The ongoing concerns with the change from E5 to E10 is currently being debated all over social media. Will E10 cause harm to your equipment, the short answer is.. It depends. This prompted me to do some research and find out exactly what’s going on so that I could share the information.
What is E10 Fuel?
In short E10 is a greener blend of petrol than the Pre September 2021 standard E5 fuel has been used in Britain for many years. It contains a higher percentage of bioethanol (which is a renewable fuel), than the current E5 mix, which means lower carbon emissions and lower impact on the planet. The ethanol is produced by fermenting plants such as wheat, corn and sugar beets into alcohol then added to the petrol before it leaves the plant.
In theory E10 is slightly cheaper than regular unleaded due to the higher ethanol levels and your mower may well run on it without any immediate problems, but long term this will be a different story. Ethanol has a liking for water and, when E10 fuel is left in the fuel tank or stored in a fuel can for extended periods of time, especially over the wetter and colder winter months. Of course this will have more of an impact on those that store machinery in unheated areas outside. Ethanol can readily absorb moisture from the atmosphere, meaning any contact with air will result in some form of absorption. This moisture can corrode parts of your fuel system, which poses a potential safety risk as well as reducing the lifespan of your machinery.
That’s not all, the ethanol can actually dissolve in the water and create an ethanol-water mix that will then separate from the petrol, forming two distinct layers. These layers will cause you a few headaches in the spring when starting the machinery for the first time. This is one of the main reasons why the shelf life for oil fuels is usually around 3 months.
Water getting into any engine is always bad news, and can be very expensive to repair.
Even if your machinery is compatible with E10 you should air on the side of caution. Especially if you leave machinery for over 30 days with E10 in. For these situations the likes of Honda recommend adding a petrol stabilizer to the fuel tank and filling the tank to the brim, as the aforementioned air in the tank will “promote fuel deterioration during storage”. Stabilizers can stop fuel degrading for upto 24 weeks depending on the brand and type.
Mowers Online also recommends a fuel stabilizer, as “ethanol causes multiple problems for small petrol engines and you shouldn’t leave it in the tank”.
AA technical specialist, Greg Carter, warned against using E10 in lawn mowers and recommended only buying the ‘super unleaded’ for garden equipment. As super unleaded will remain E5 for some time. Eliminating the issue entirely, although more expensive!
How can I tell if my machinery is compatible with E10?

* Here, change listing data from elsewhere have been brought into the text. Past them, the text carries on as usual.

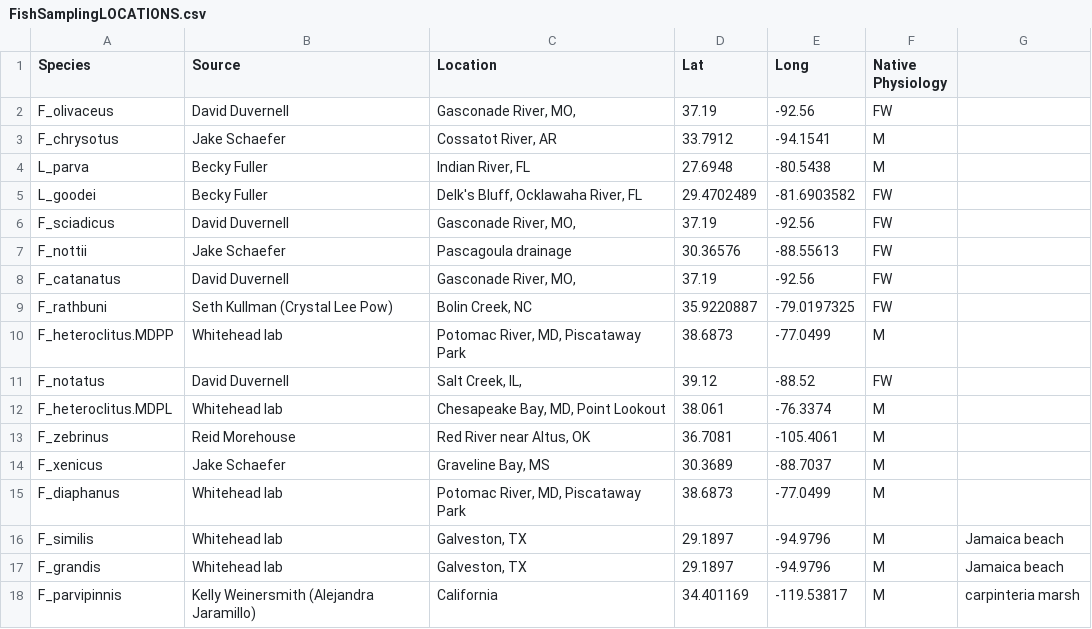
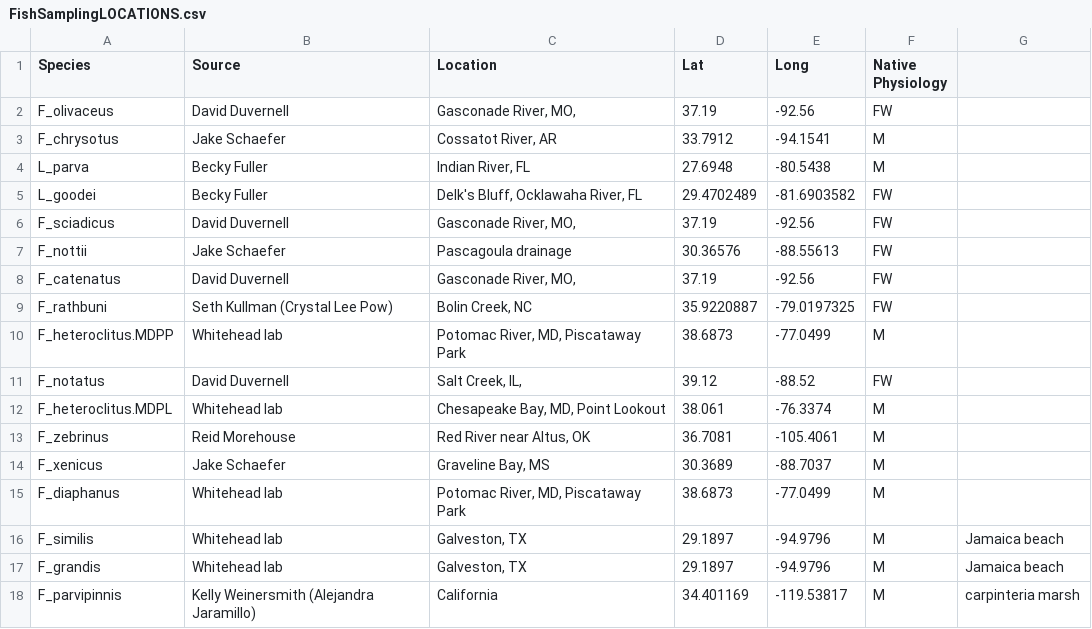
Before and after one commit to WhiteheadLab/RNAseq_17killifish, a CSV file: map/FishSamplingLOCATIONS.csv, drawn as a sheet; the diff names each change by its address in the sheet, - before the commit and + after, or states it on an @@ line.

```diff
--- a/map/FishSamplingLOCATIONS.csv
+++ b/map/FishSamplingLOCATIONS.csv
-A8 (Species): F_catanatus
+A8 (Species): F_catenatus
```
Also changed, not shown: evaluation/busco_scores_Dec2018_actino.csv, evaluation/busco_scores_Dec2018_eukaryota.csv, 7 other files.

One of the easiest ways is to simply contact the manufacturer, alternatively you can check the manual. Compatibility is pretty much based on the effectiveness of the fuel systems to keep moisture out, since this is the main cause of issues. Chances are if the machine was built before 2021 it won’t be compatible. But this doesn’t mean that any machine built after 2021 is compatible either, old stock or machines that haven’t been updated will still be incompatible. Honda have made the document in the link below stating as long as the fuel doesn’t go over it’s shelf life E10 is safe to use in their engines.

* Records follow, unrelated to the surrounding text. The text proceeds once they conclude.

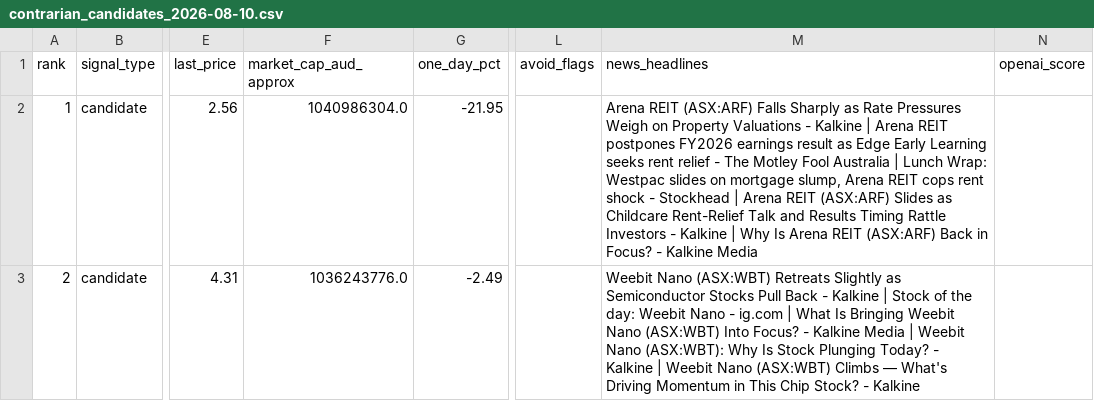
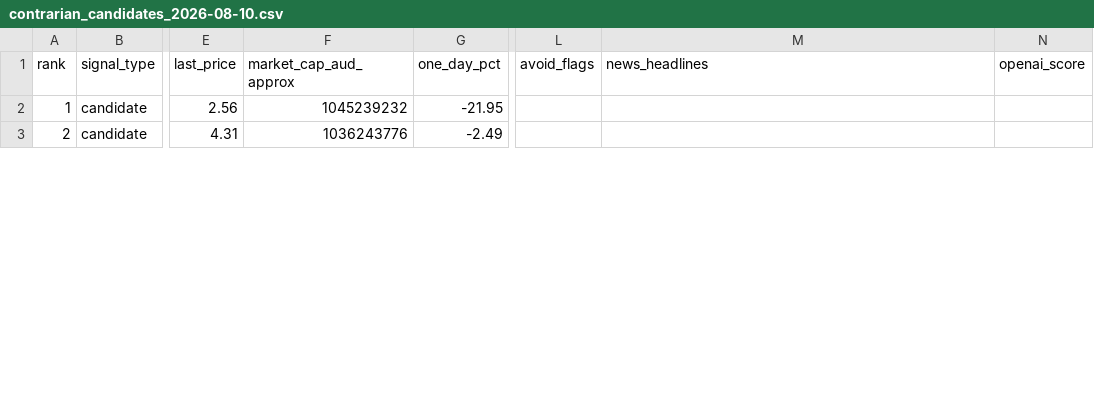
Before and after one commit to balkissoc/contrarian-investing-monitor, a CSV file: reports/contrarian_candidates_2026-08-10.csv, drawn as a sheet; only a part is shown, gaps mark what is left out; the diff covers the shown part only; the diff names each change by its address in the sheet, - before the commit and + after, or states it on an @@ line.

```diff
--- a/reports/contrarian_candidates_2026-08-10.csv
+++ b/reports/contrarian_candidates_2026-08-10.csv
-F2 (market_cap_aud_approx): 1040986304.0
+F2 (market_cap_aud_approx): 1045239232
-M2 (news_headlines): Arena REIT (ASX:ARF) Falls Sharply as Rate Pressures Weigh on Property Valuations - Kalkine | Arena REIT postpones FY2026 earnings result as Edge Early Learning seeks rent relief - The Motley Fool Australia | Lunch Wrap: Westpac slides on mortgage slump, Arena REIT cops rent shock - Stockhead | Arena REIT (ASX:ARF) Slides as Childcare Rent-Relief Talk and Results Timing Rattle Investors - Kalkine | Why Is Arena REIT (ASX:ARF) Back in Focus? - Kalkine Media
+M2 (news_headlines): (empty)
-F3 (market_cap_aud_approx): 1036243776.0
+F3 (market_cap_aud_approx): 1036243776
-M3 (news_headlines): Weebit Nano (ASX:WBT) Retreats Slightly as Semiconductor Stocks Pull Back - Kalkine | Stock of the day: Weebit Nano - ig.com | What Is Bringing Weebit Nano (ASX:WBT) Into Focus? - Kalkine Media | Weebit Nano (ASX:WBT): Why Is Stock Plunging Today? - Kalkine | Weebit Nano (ASX:WBT) Climbs — What's Driving Momentum in This Chip Stock? - Kalkine
+M3 (news_headlines): (empty)
```
Also changed, not shown: 1 removed row and 19 edited cells elsewhere in this file, reports/latest_candidates.csv, reports/latest_near_misses.csv, 3 other files.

Honda Engines | Fuel Recommendations
Here’s some more links you may find useful when searching to see if your machine is E10 compatible. I recommend getting the full go ahead from your manufacturer before deciding to take the switch.